→ What to do: If a line in the entries below includes the string "React", copy it out.

→ Records for this exercise:
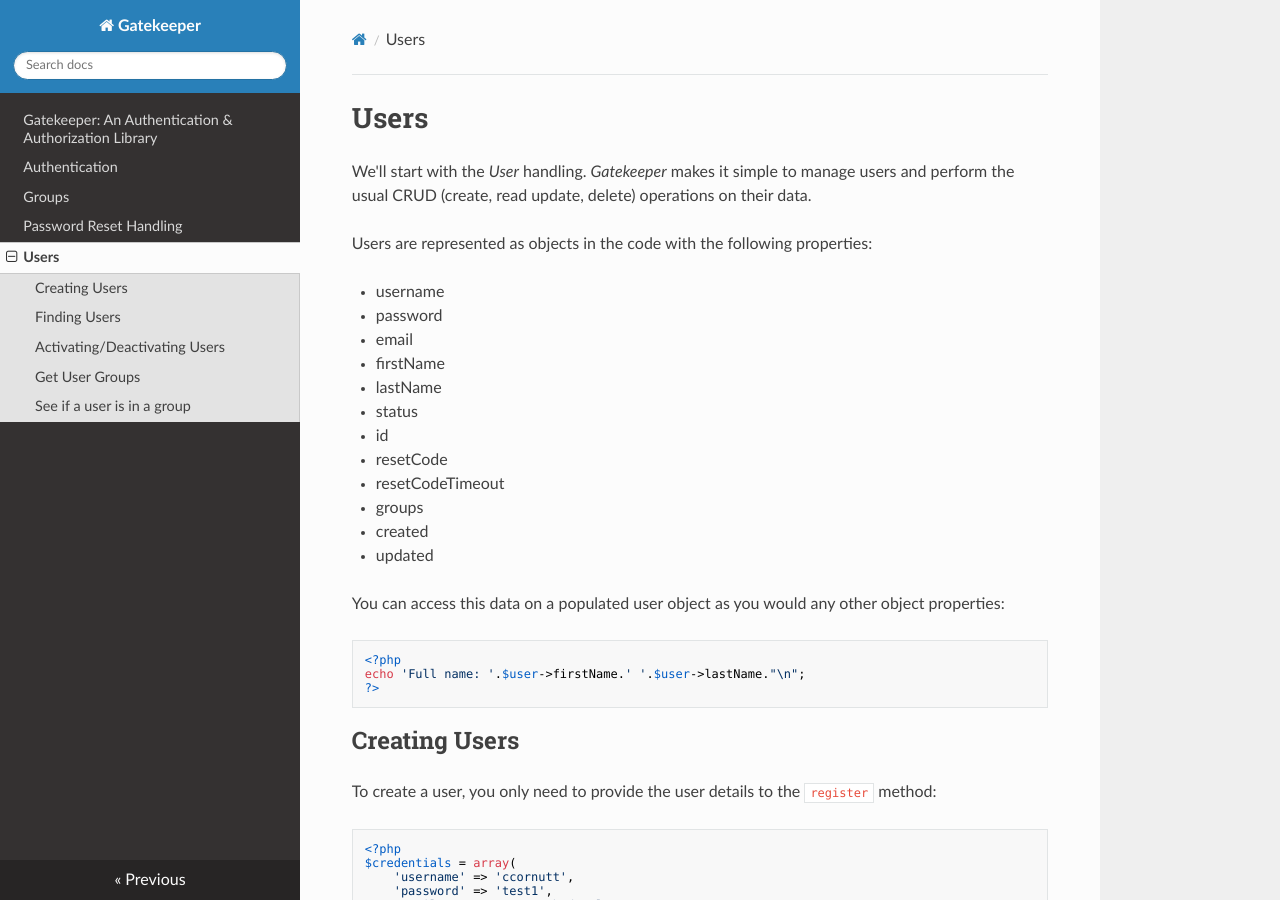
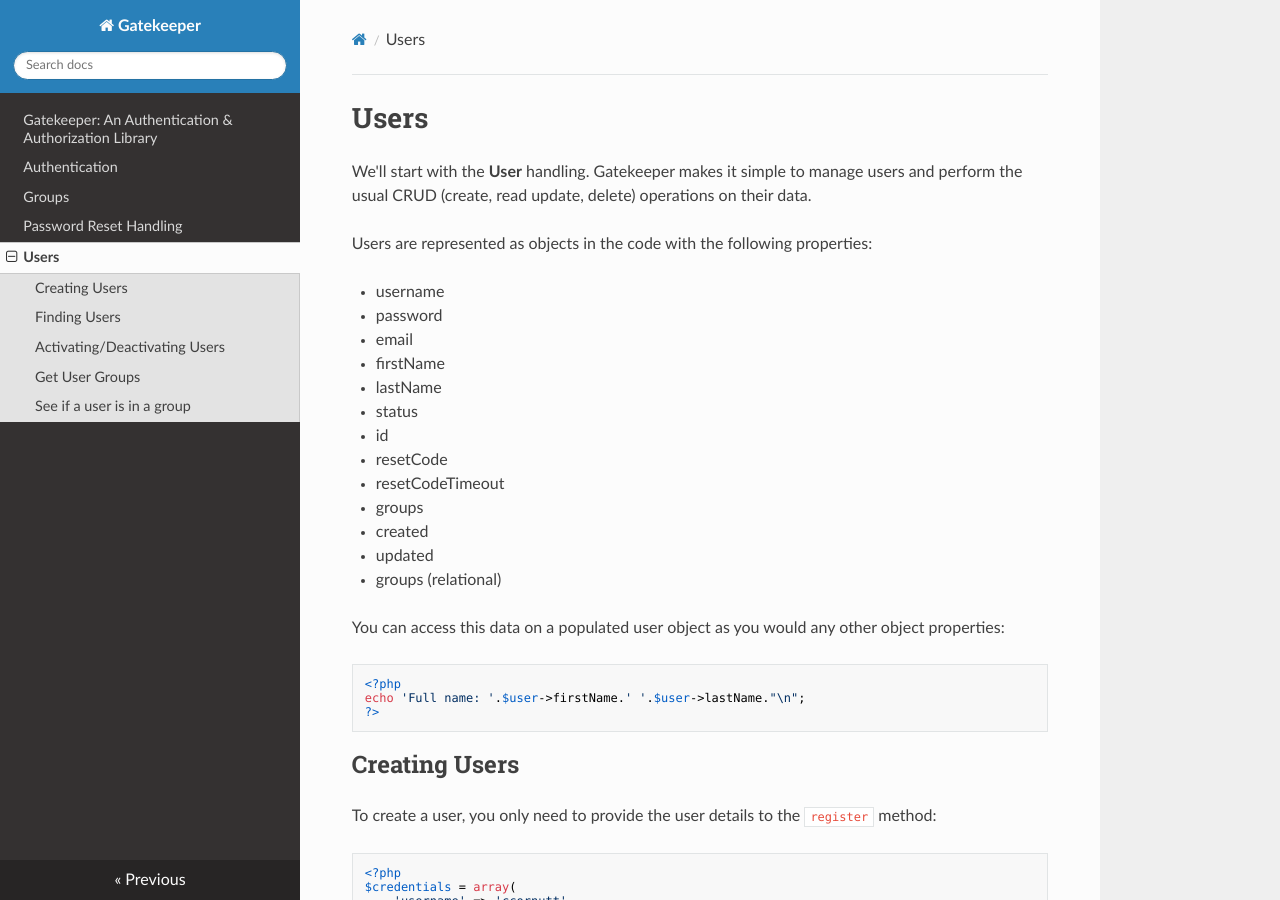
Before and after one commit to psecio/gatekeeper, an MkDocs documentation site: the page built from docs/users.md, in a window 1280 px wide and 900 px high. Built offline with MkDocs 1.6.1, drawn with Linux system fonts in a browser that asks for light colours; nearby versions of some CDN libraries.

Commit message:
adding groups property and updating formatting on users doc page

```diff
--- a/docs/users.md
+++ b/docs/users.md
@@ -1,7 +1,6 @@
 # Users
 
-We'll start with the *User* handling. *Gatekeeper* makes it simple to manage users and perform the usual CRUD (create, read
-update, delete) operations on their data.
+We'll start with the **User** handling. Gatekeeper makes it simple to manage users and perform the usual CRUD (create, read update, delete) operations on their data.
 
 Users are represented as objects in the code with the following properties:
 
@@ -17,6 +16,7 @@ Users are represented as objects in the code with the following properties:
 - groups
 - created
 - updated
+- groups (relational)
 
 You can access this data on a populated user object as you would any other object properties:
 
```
---
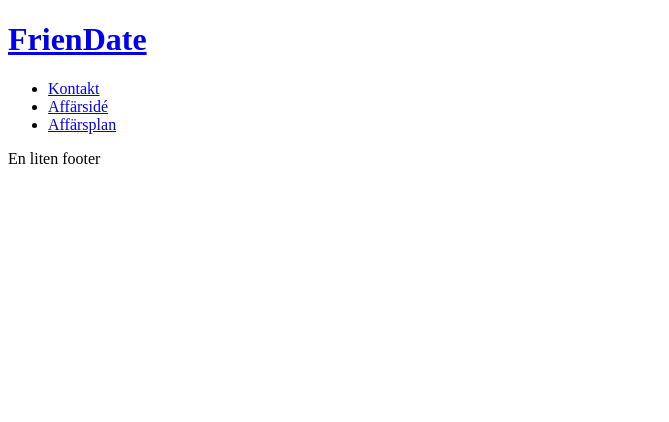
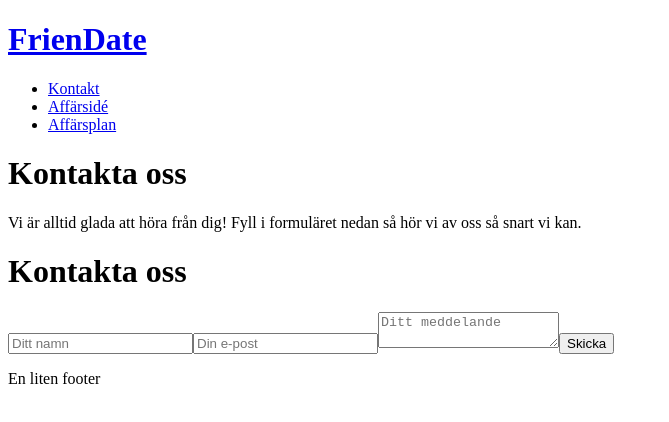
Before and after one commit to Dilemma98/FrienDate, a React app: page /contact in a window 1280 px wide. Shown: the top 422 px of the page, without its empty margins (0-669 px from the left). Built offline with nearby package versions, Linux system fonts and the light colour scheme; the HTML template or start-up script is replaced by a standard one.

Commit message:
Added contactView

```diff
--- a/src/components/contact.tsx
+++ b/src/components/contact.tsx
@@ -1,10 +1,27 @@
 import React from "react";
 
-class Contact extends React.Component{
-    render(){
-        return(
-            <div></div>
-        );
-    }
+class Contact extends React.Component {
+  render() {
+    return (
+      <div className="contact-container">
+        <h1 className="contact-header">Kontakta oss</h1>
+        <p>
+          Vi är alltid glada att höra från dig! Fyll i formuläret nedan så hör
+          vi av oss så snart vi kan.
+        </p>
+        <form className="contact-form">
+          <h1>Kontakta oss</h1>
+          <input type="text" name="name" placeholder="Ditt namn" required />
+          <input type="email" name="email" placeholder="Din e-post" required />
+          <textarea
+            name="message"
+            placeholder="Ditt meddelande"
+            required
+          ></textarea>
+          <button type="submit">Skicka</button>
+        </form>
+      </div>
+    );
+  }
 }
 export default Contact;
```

→ Answer for this exercise:
Before and after one commit to Dilemma98/FrienDate, a React app: page /contact in a window 1280 px wide. Shown: the top 422 px of the page, without its empty margins (0-669 px from the left). Built offline with nearby package versions, Linux system fonts and the light colour scheme; the HTML template or start-up script is replaced by a standard one.
 import React from "react";
-class Contact extends React.Component{
+class Contact extends React.Component {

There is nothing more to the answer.